Sunday, May 13, 2007

The Reluctant Entrelac Experience

I finished something. And I have a confession to make. I really avoided learning how to do entrelac.

A) Because I thought it looked fiddly & fussy to do all those little short rows & all that picking up of stitches.
But mostly
B) Because it was really nice to be able to say "I don't know" when someone asked me how to do entrelac!

My list of things I haven't ever tried is getting smaller & smaller. I was stubbornly hanging on to entrelac. Now that I've jumped that hurdle what is next? Crochet?!?

In response to my earlier concerns, it's really not all that fiddly & fussy after all. Once you learn how to knit & purl back backwards, that eliminates a lot of the fussiness of entrelac. Thanks to Amanda teaching me how to knit back backwards for the Multidirectional Diagonal Scarf, I was able to make the mental jump needed to learn how to purl back backwards too for this project. Doing this eliminates the need to repeatedly turn the work and makes for a much more fluid experience. For me the myth of "fussy entrelac" has been BUSTED!

Since I am publicly admitting to having finished an entrelac project, I will forever give up the luxury of claiming ignorance when asked about this technique. Was ignorance bliss? Not really. I was sorry not to be able to give very useful help to at least two people making this very bag. It still isn't a technique given to a quick explanation on the fly though. It's one that I think most people have to sit down and just DO to fully understand.

Now that I've tried it, I can say that it had a very attention-holding fascination. Each little square held its own satisfaction, keeping me interested and rewarded every time I finished another square. When I finished 12 squares then I had the even bigger reward of having finished another tier. I think this must be what gamers feel like when they get to go to the next level! This particular project also had one of my favorite knitting elements - each tier of squares got smaller and smaller, making the knitting go faster and faster as it progressed, which felt like an ever quickening race to the end! This is why I love knitting a seamless raglan or Lopi sweater. This is also why I think that top down knitting takes a lot of the fun out and leaves the boring part to the end. (But we'll talk about knitting sweaters that fit some other time, ok?)

Anyway, all in all I give the entrelac Market Squares bag serious merit points for being simultaneously interesting and relaxing as well as being a great looking finished project. Originally published in Knitter's Magazine #63 Summer 2001 this pattern was also reprinted in the XRX book, Bags A Knitters Dozen. Mine is knit almost entirely in Cascade 220 with the multicolored squares knit in Plymouth's Galway Paint. If you look in the book or magazine you will see the original has a different handle treatment. I'm a grommet fan so I went with grommets for mine. While this project is definitely good enough for new yarn, it might also be a fun stash buster project for using up oddments of feltable wools. If you've wanted to try entrelac (or if you've been avoiding it like I was!) this might be just the project for you!

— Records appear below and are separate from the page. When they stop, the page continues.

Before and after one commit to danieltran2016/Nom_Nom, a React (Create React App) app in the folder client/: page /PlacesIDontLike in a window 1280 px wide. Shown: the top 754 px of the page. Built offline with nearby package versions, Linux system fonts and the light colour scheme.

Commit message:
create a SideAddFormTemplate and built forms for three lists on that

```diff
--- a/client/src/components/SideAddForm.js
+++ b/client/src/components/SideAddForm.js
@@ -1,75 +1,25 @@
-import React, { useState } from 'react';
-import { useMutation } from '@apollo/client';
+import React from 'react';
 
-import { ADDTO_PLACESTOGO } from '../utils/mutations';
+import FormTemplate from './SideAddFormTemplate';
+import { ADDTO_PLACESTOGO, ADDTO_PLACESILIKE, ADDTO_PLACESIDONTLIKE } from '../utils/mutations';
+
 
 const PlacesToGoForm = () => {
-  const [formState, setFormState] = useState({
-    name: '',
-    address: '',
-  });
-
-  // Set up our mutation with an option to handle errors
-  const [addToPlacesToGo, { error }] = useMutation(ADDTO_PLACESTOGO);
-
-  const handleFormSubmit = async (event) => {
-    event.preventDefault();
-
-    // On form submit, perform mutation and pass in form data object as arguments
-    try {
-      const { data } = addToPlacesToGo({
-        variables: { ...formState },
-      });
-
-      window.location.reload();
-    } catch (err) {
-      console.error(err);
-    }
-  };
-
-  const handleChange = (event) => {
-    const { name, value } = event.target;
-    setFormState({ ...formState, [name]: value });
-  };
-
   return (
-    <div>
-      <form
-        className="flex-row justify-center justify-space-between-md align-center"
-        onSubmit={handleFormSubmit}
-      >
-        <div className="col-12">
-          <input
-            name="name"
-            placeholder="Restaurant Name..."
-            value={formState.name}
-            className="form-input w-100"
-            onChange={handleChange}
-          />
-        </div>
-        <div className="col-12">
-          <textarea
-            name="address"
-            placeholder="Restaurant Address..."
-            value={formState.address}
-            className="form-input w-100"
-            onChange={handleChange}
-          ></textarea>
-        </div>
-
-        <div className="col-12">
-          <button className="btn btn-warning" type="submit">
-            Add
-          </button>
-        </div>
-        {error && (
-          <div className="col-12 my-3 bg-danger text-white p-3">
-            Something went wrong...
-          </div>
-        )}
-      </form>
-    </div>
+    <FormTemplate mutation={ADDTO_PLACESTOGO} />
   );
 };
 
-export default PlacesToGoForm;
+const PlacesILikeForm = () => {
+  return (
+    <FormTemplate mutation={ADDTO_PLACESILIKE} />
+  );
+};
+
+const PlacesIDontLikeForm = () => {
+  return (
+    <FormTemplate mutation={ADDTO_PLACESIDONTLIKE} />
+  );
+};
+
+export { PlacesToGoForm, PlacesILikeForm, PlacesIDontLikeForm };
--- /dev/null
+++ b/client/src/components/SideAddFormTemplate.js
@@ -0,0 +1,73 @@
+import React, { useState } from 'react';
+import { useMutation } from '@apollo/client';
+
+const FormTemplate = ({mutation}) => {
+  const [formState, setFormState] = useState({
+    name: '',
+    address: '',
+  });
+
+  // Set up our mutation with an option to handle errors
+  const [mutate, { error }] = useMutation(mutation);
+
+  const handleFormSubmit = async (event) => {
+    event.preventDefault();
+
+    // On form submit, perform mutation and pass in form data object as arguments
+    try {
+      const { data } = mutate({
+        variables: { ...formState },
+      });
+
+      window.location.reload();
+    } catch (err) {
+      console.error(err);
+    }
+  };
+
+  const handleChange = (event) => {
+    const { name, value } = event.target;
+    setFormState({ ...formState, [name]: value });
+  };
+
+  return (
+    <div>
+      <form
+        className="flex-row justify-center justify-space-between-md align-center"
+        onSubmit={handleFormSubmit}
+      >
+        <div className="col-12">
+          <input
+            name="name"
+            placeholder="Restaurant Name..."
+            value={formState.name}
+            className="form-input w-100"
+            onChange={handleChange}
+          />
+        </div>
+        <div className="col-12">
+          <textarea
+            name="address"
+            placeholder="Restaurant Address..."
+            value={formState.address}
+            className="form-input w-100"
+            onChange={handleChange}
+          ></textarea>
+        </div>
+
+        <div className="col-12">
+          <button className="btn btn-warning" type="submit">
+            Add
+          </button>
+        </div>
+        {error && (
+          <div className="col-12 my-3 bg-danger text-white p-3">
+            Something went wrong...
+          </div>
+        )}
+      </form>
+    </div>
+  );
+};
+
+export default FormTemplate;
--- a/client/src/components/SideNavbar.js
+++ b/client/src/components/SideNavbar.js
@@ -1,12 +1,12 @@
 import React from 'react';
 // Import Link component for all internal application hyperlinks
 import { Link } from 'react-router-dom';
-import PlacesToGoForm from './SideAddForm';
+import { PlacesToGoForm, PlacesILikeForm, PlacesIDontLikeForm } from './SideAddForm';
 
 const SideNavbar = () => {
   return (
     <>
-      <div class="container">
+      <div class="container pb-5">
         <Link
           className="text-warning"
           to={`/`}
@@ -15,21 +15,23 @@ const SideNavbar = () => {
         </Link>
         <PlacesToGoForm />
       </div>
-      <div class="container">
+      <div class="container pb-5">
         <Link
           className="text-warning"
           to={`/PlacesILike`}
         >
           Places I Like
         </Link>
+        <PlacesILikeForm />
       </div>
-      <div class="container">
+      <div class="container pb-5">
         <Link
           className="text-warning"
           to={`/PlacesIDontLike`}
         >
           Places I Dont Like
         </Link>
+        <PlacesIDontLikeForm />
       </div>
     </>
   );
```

Heather said...

I want to learn to knit backwards!!

Elizabeth said...

It's easy! I'll show you. As many Multidirectional Scarves as you make, you will have ample opportunity to try it out! :-)

Jamisyn said...

I love it! Wish my washer felted like that!...maybe one day :). I never thought of knitting backwards...why didn't I think of that? Well, I'm sure turning a huge bag like that so often is much more annoying than a small little scarf! Beautiful, Elizabeth!